** Opening AVAILABLE DATA block **

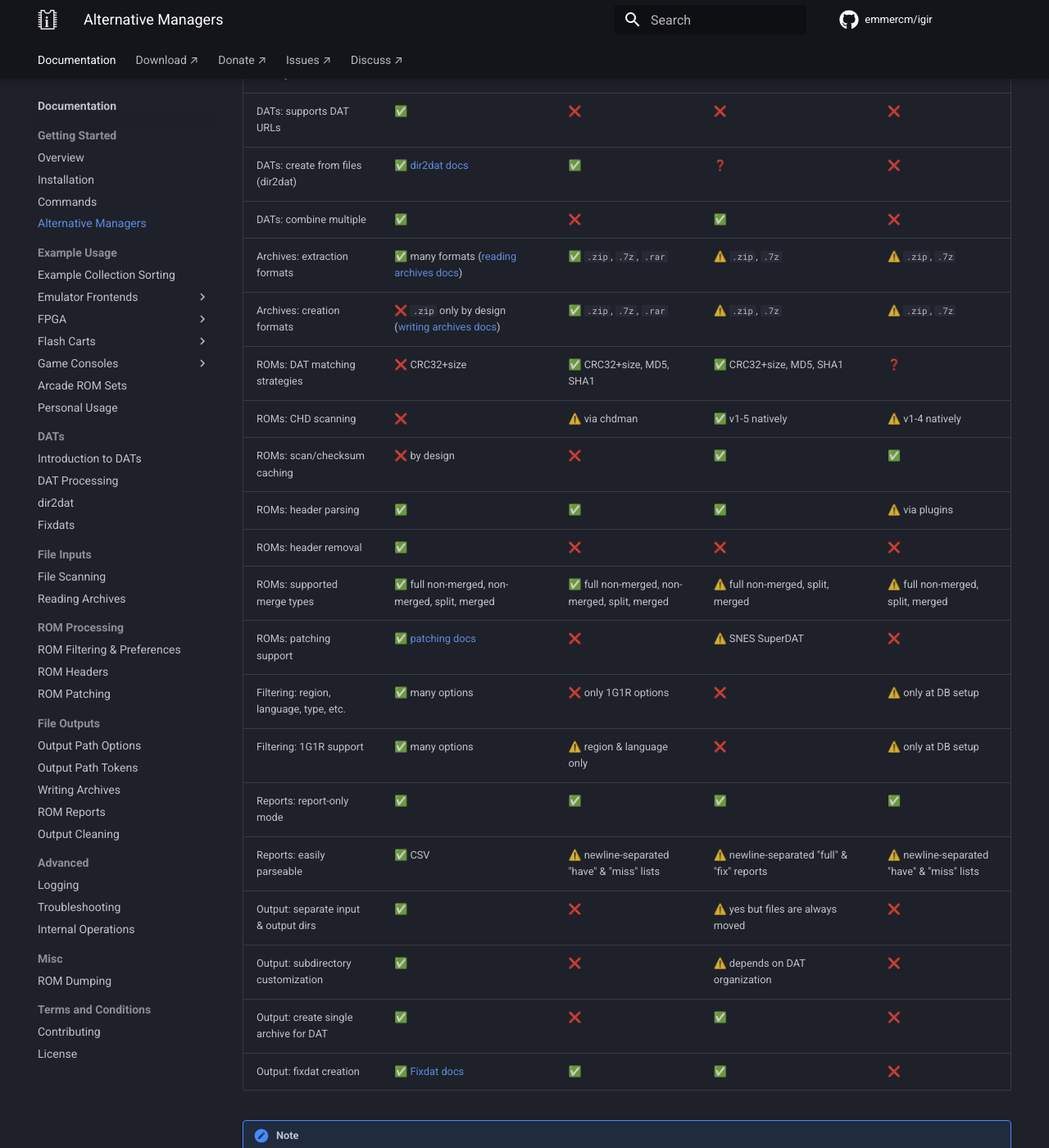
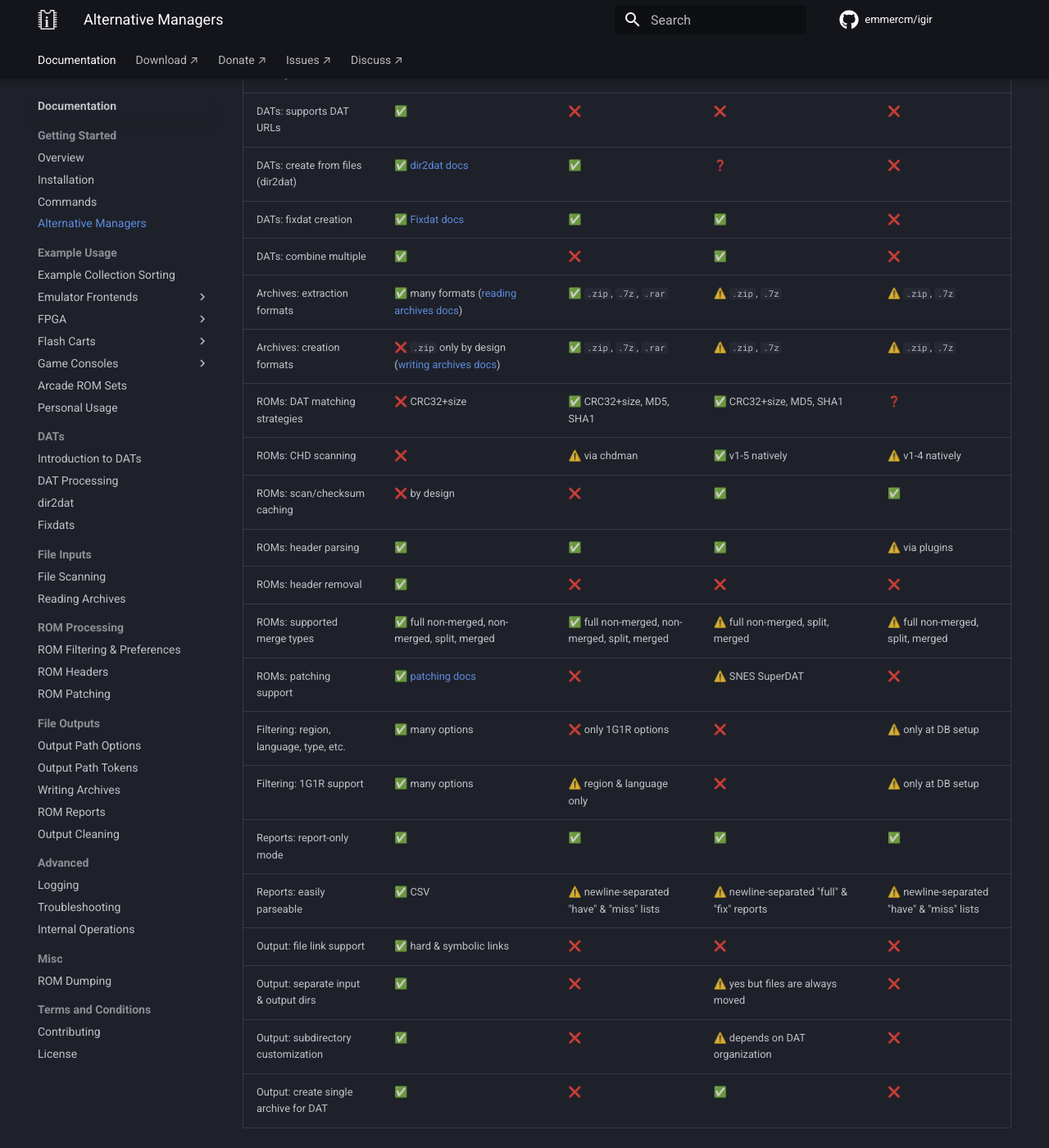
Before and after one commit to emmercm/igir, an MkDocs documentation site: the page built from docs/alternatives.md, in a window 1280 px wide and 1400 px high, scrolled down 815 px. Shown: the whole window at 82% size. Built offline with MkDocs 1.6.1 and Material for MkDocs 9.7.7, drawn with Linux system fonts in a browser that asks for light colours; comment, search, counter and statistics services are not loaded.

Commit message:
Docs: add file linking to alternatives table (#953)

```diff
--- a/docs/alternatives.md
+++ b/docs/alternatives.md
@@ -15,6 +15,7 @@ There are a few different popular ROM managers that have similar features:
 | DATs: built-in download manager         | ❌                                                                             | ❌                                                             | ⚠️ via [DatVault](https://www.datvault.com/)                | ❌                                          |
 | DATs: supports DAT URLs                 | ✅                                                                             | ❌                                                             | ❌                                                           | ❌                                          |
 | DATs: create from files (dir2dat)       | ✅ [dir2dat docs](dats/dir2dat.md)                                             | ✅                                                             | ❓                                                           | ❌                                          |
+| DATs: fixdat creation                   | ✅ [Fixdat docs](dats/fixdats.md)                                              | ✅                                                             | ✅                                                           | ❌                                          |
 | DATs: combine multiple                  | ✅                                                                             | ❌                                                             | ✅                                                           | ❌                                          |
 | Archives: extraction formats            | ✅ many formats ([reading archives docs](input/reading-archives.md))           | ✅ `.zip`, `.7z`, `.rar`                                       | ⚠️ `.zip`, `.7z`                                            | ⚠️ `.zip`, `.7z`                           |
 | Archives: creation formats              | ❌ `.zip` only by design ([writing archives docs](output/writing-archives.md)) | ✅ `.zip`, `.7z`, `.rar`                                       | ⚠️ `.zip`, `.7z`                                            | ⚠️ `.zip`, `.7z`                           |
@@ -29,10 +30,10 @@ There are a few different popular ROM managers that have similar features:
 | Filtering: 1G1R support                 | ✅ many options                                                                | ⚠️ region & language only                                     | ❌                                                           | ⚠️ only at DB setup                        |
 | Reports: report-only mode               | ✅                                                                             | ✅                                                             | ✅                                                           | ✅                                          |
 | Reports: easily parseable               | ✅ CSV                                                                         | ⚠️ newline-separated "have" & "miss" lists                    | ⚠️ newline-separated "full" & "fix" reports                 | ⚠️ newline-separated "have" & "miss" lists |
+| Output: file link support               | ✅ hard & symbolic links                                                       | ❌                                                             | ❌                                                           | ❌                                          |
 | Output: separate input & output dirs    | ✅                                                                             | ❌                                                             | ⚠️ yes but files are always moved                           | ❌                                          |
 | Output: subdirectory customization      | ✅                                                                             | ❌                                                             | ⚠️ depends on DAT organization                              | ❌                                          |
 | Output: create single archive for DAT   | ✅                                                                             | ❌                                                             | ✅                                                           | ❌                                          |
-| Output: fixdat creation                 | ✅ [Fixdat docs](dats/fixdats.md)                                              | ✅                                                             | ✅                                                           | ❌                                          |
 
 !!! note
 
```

** Closing AVAILABLE DATA block **

**PROBLEM STATEMENT:** Which lines of the data include "popular"? Copy each of them.

**EXPECTED ANSWER:**
@@ -15,6 +15,7 @@ There are a few different popular ROM managers that have similar features:
@@ -29,10 +30,10 @@ There are a few different popular ROM managers that have similar features:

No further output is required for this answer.